Iran's increasing role in backing Russia has increased awareness of Iranian threats. This illustrates that although the Islamic Republic was involved in human-rights abuses in Iraq and Syria, backing Hamas, the Houthis and Hezbollah, and carrying out attacks all over the Middle East, threatening the UAE, Saudi Arabia, Iraq, Syria, Lebanon, Israel, US forces, Turkish forces in Iraq and others, it is Iran's role in helping Russia that has tipped the scales against itself.
Iran's facade has started to crack

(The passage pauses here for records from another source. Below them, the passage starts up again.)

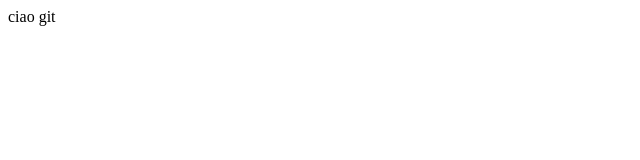
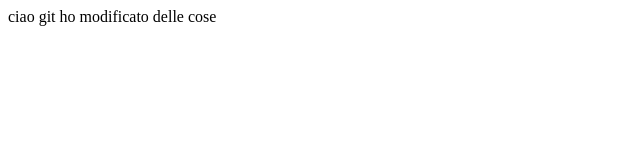
Before and after one commit to emaparatore/-htmlcss-hello, a plain HTML site: page index.html in a window 1280 px wide. Shown: the whole page, without its empty margins (0-640 px from the left). Drawn offline with Linux system fonts and the light colour scheme.

Commit message:
secondo commit

```diff
--- a/index.html
+++ b/index.html
@@ -6,7 +6,7 @@
 </head>
 <body>
 
-    ciao git
+    ciao git ho modificato delle cose
 
 </body>
 </html>
```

FOR MANY years, Iran tried to sell a story in the West that it had "moderates" and about how it was merely against "Zionism" and that it was an "axis of resistance" against "US arrogance." These talking points sometimes found supporters. For the pro-Iran lobby and those who wanted to find an accommodation with Tehran, there was a desire to work with people such as Javad Zarif, the former foreign minister, to bring Iran over to the West.

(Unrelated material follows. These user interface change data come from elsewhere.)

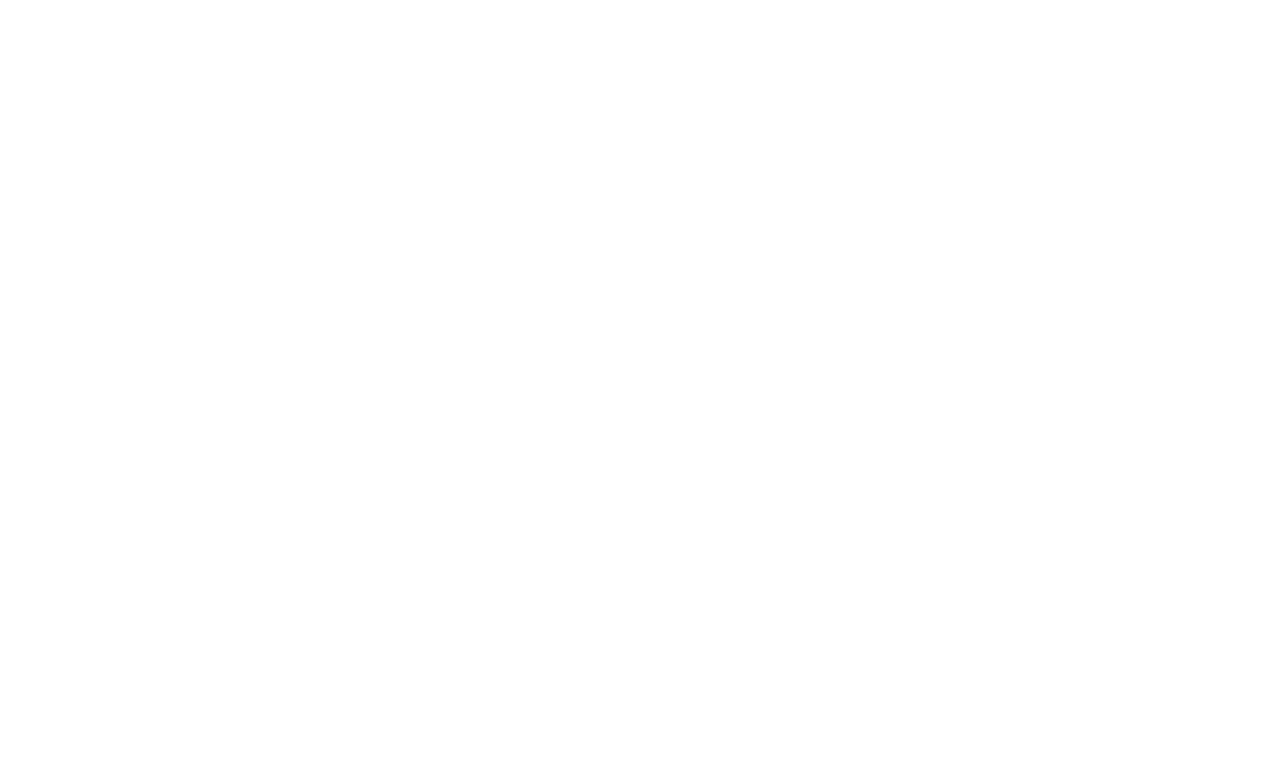
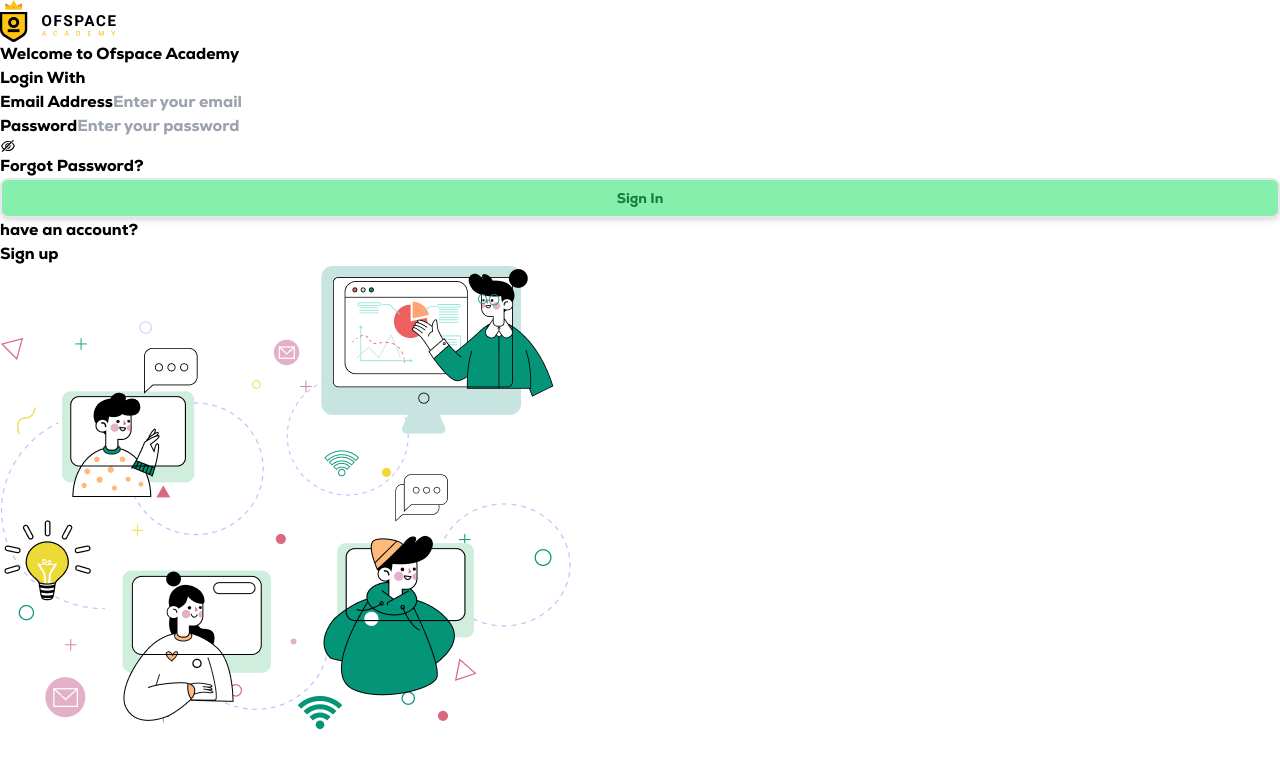
Before and after one commit to RhythmicRhythm/LectureLink_Frontend, a React (Vite) app: page /signin in a window 1280 px wide. Before the commit this address had no page. Shown: the top 768 px of the page. Built offline with nearby package versions, Linux system fonts and the light colour scheme.

Commit message:
Update authentication flow: import Signin component, adjust routes, and enhance form handling in Signin and Signup components

```diff
--- a/src/App.jsx
+++ b/src/App.jsx
@@ -15,7 +15,7 @@
 // import NewCourse from "./pages/NewCourse";
 // import Uploadfile from "./pages/Uploadfile";
 
-// import Signin from "./pages/auth/Signin";
+import Signin from "./pages/auth/Signin";
 import Signup from "./pages/auth/SIgnup";
 // import Forgotpassword from "./pages/auth/Forgotpassword";
 // import Resetpassword from "./pages/auth/Resetpassword";
@@ -63,10 +63,10 @@
         }}
       />
       <Routes>
-        <Route exact path="/" element={<Signup />} />
+        <Route exact path="/" element={<Signin />} />
         {/* AUTH ROUTES */}
         <Route exact path="/signup" element={<Signup />} />
-        {/* <Route exact path="/signin" element={<Signin />} /> */}
+        <Route exact path="/signin" element={<Signin />} />
         {/* <Route exact path="/studentupdate" element={<Studentupdate />} />
         <Route exact path="/staffupdate" element={<Staffupdate />} /> */}
         {/* <Route exact path="/forgotpassword" element={<Forgotpassword />} />
--- a/src/pages/auth/SIgnup.jsx
+++ b/src/pages/auth/SIgnup.jsx
@@ -124,7 +124,8 @@
               </div>
 
               <div className="mt-5 text-right md:space-x-3 md:block flex flex-col-reverse">
-                <button disabled={loading} className="mybtn-primary">
+                   {/* SUBMIT BUTTON */}
+                <button type="submit" disabled={loading} className="mybtn-primary">
                   {loading && <ImSpinner10 className="animate-spin" />}
                   <span>{loading ? "Loading..." : "Sign Up"}</span>
                 </button>
--- a/src/pages/auth/Signin.jsx
+++ b/src/pages/auth/Signin.jsx
@@ -1,15 +1,15 @@
-import React, { useState } from "react";
+import { useState, useEffect } from "react";
 import { useFormik } from "formik";
 import { signinSchema } from "../../schemas";
 import { useDispatch, useSelector } from "react-redux";
+import { AiOutlineEye, AiOutlineEyeInvisible } from "react-icons/ai";
+import { ImSpinner10 } from "react-icons/im";
 import auth1 from "../../images/auth1.png";
 import logo from "../../images/Logo.png";
-import Load from "../../images/load.gif";
 import { Link, useNavigate } from "react-router-dom";
-import toast from "react-hot-toast";
-import { BACKEND_URL } from "../../services/authService";
-import axios from "axios";
-import { signin } from "../../redux/Slices/authSlice";
+import TextInput from "../../components/forms/TextInput";
+import { useSigninMutation } from "../../redux/apis/authApi";
+import { setCredentials } from "../../redux/Slices/authSlice";
 
 const initialValues = {
   email: "",
@@ -17,33 +17,30 @@
 };
 
 const Signin = () => {
-
   const dispatch = useDispatch();
   const navigate = useNavigate();
-  const { loading } = useSelector((state) => state.auth);
+  const [showPassword, setShowPassword] = useState(false);
+  const [signin, { isLoading }] = useSigninMutation();
+  const { userInfo } = useSelector((state) => state.auth);
 
-  const {
-    values,
-    errors,
-    touched,
-    isSubmitting,
-    handleBlur,
-    handleChange,
-    handleSubmit,
-  } = useFormik({
+  // useEffect(() => {
+  //   if (userInfo) {
+  //     navigate("/dashboard");
+  //   }
+  // }, [navigate, userInfo]);
+
+  const { values, errors, touched, handleBlur, handleChange, handleSubmit } =
+    useFormik({
       initialValues: initialValues,
       validationSchema: signinSchema,
+
       onSubmit: async (values) => {
         try {
-        const response = await dispatch(signin(values)).unwrap();
-        toast.success("Welcome eweeewewe");
-        console.log(response);
-        // navigate(`/verifyemail/${response.email}`);
-        navigate(`/dashboard/home`);
-      } catch (error) {
-        toast.error(error.message || "Failed to sign up");
-        console.log(error);
-      }
+          const res = await signin(values).unwrap();
+          console.log(res);
+          dispatch(setCredentials({ ...res }));
+          navigate("/dashboard");
+        } catch (err) {}
       },
     });
 
@@ -63,85 +60,66 @@
               <img src={logo} alt="logo" />
             </div>
 
-            {loading ? (
-              <div className="">
-                <img className="w-[10rem]" src={Load} alt="" />
-              </div>
-            ) : (
             <form onSubmit={handleSubmit} className="w-[400px]">
               <div className="">
                 <p className="mt-3 text-xs text-left text-gray-600 dark:text-gray-200">
                   Welcome to Ofspace Academy
                 </p>
-                  <p className="font-bold text-2xl text-gray-800">
-                    {" "}
-                    Login With
-                  </p>
+                <p className="font-bold text-2xl text-gray-800"> Login With</p>
               </div>
 
-                <div className="mt-4">
-                  <label className="text-xs text-gray-500 mb-2">
-                    Email Address
-                  </label>
-                  <input
-                    className={`w-full px-8 py-3 rounded-lg mb-2 font-medium bg-[#fff] border-2 ${
-                      errors.email && touched.email
-                        ? "border-red-300 "
-                        : "border-gray-200 "
-                    }placeholder-gray-500 text-sm focus:outline-none ${
-                      errors.email && touched.email
-                        ? "focus:border-red-300 focus:bg-white "
-                        : "focus:border-gray-200 focus:bg-white "
-                    }`}
-                    value={values.email}
-                    onChange={handleChange}
+              <div className="">
+                <TextInput
+                  label="Email Address"
                   id="email"
                   type="email"
                   placeholder="Enter your email"
+                  value={values.email}
+                  onChange={handleChange}
                   onBlur={handleBlur}
+                  error={errors.email}
+                  touched={touched.email}
                 />
-                  {errors.email && touched.email && (
-                    <p className="error text-xs text-red-300">{errors.email}</p>
-                  )}
               </div>
-                <div className="mt-4">
-                  <label className="text-xs text-gray-500 mb-2">Password</label>
-                  <input
-                    className={`w-full px-8 py-3 rounded-lg mb-2 font-medium bg-[#fff] border-2 ${
-                      errors.password && touched.password
-                        ? "border-red-300 "
-                        : "border-gray-200 "
-                    }placeholder-gray-500 text-sm focus:outline-none ${
-                      errors.password && touched.password
-                        ? "focus:border-red-300 focus:bg-white "
-                        : "focus:border-gray-200 focus:bg-white "
-                    }`}
+              <div className="relative mt-2">
+                <TextInput
+                  label="Password"
                   id="password"
-                    type="password"
+                  // type="password"
+                  type={showPassword ? "text" : "password"}
                   placeholder="Enter your password"
                   value={values.password}
                   onChange={handleChange}
                   onBlur={handleBlur}
+                  error={errors.password}
+                  touched={touched.password}
                 />
+                <div
+                  onClick={() => setShowPassword(!showPassword)}
+                  className="absolute right-3 top-[50%]  cursor-pointer text-gray-400"
+                >
+                  {showPassword ? (
+                    <AiOutlineEye className="font-bold text-xl" />
+                  ) : (
+                    <AiOutlineEyeInvisible className="font-bold text-xl" />
+                  )}
+                </div>
+              </div>
               <div className="flex justify-between">
                   <p></p>
-                    <a
-                      href="/forgotpassword"
-                      className="text-xs text-gray-500 dark:text-gray-300 hover:underline"
+                  <Link
+                    to="/forgotpassword"
+                    className="text-xs mytext-primry hover:underline"
                   >
                     Forgot Password?
-                    </a>
-                  </div>
-                  {errors.password && touched.password && (
-                    <p className="error text-xs text-red-300">
-                      {errors.password}
-                    </p>
-                  )}
+                  </Link>
                 </div>
 
-                <div className="mt-6 w-full">
-                  <button className="w-full px-6 py-3 text-sm font-medium tracking-wide text-white capitalize transition-colors duration-300 transform bg-[#0E927A]  rounded-lg hover:bg-gray-700 focus:outline-none focus:ring focus:ring-gray-300 focus:ring-opacity-50">
-                    Login
+                <div className="mt-5 text-right md:space-x-3 md:block flex flex-col-reverse">
+                {/* SUBMIT BUTTON */}
+                <button type="submit" disabled={isLoading} className="mybtn-primary">
+                  {isLoading && <ImSpinner10 className="animate-spin" />}
+                  <span>{isLoading ? "loading..." : "Sign In"}</span>
                 </button>
               </div>
               <div className="mt-12 flex gap-2">
@@ -154,7 +132,6 @@
                 </a>
               </div>
             </form>
-            )}
           </div>
         </div>
 
--- a/src/redux/apis/authApi.js
+++ b/src/redux/apis/authApi.js
@@ -18,12 +18,12 @@
         method: "POST",
         body: formValues,
       }),
-      transformResponse: (response) => {
+      transformResponse: (res) => {
         toastSuccess("Signup successful!");
-        return response;
+        return res;
       },
-      transformErrorResponse: (response) => {
-        toastError(response.data.message);
+      transformErrorResponse: (res) => {
+        toastError(res.data.message);
       },
     }),
     signin: builder.mutation({
@@ -36,8 +36,8 @@
         toastSuccess("Signin successful!");
         return res;
       },
-      transformErrorResponse: (response) => {
-        toastError(response.data.message);
+      transformErrorResponse: (res) => {
+        toastError(res.data.message);
       },
     }),
     signout: builder.mutation({
--- a/src/schemas/index.js
+++ b/src/schemas/index.js
@@ -19,10 +19,9 @@
     .oneOf([yup.ref("password"), null], "Passwords must match")
     .required("Required"),
 });
-
 export const signinSchema = yup.object().shape({
   email: yup.string().email("Please enter a valid email").required("Required"),
-  password: yup.string().min(8).required("Required"),
+  password: yup.string().min(5).required("Required"),
 });
 export const forgotSchema = yup.object().shape({
   email: yup.string().email("Please enter a valid email").required("Required"),
@@ -33,7 +32,6 @@
 export const changeSchema = yup.object().shape({
   password: yup.string().min(5).required("Required"),
 });
-
 export const addblogSchema = yup.object().shape({
   title: yup.string().required("Title is required"),
   subtitle: yup.string().required("Subtitle is required"),
```
Lines whose indentation alone changed are shown as unchanged.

This came at a complex time, as some voices in foreign-policy circles were seeking to shift relations away from Saudi Arabia and toward Qatar, Iran and others. There were also foreign-policy influencers in the West who argued that a nuclear Iran might "stabilize" the Middle East, that the West could work with Russia against China and that Israel was a liability.
While these voices had inroads from 2006 onward, increasing evidence of Iran's threats has made appeasement of Tehran more difficult.
Iran's crackdown on protests and its decision to grow closer to Russia, at a time when the West is angered by Russia's invasion of Ukraine, appears to be a final straw regarding any appeasement of Tehran. Now, it is clear that Iran's threats won't remain in the Middle East and that working with it hasn't helped. Instead, it empowered Tehran to work with Moscow, which is using Iranian-style weapons to kill civilians in Ukraine.
One could ask tough questions about why the Moscow-Tehran role in massacring Syrians did not get the same awareness in the West, but the overall trajectory now is that Iran has painted itself into a Russian corner.
Some questions remain about Iran's supply of drones. Is it supplying the drones themselves or merely the blueprints and technology? Will Russia buy more drones? Will this lead to other defense procurements by Russia, using Iran to make weapons it can use on the cheap to massacre Ukrainians? Will Iran's supply of drones and maybe missiles in the future mean that it has fewer supplies to send to Hezbollah and other terrorist groups?
Either way, the importance of Iran's transfer of drones to Russia is that its threat is now global, and many countries that might have preferred some kind of accommodation with the Islamic Republic now understand that the Moscow-Tehran axis is a growing threat and that both countries are harming civilians in Ukraine. This has weakened Iran's ability to lobby the West and likely harmed the ability of its leaders to get greeted with a red carpet anytime in the near future.
In short, Iran's flirtation with Moscow has harmed its reputation more than many of its attacks on countries across the Middle East. Tehran may not have realized that its impunity was being reduced via Moscow; it thought that Russia had helped shield it from sanctions and that it had even helped it in the Iran-deal era.
Now, it sees how helping Moscow has eroded its ability to work with the West. Countries that once wanted to trade with Tehran are now very displeased with the drone exports, and countries such as Ukraine and its friends are now very skeptical of Iran and angered by its abuses.
This is a major shift from just a few years ago, when it could pretend it was a victim of US sanctions. The victim has become the perpetrator, and Iran cannot open the doors it used to in the West.
Seth Frantzman is a Ginsburg-Milstein Writing Fellow at the Middle East Forum and senior Middle East correspondent at The Jerusalem Post.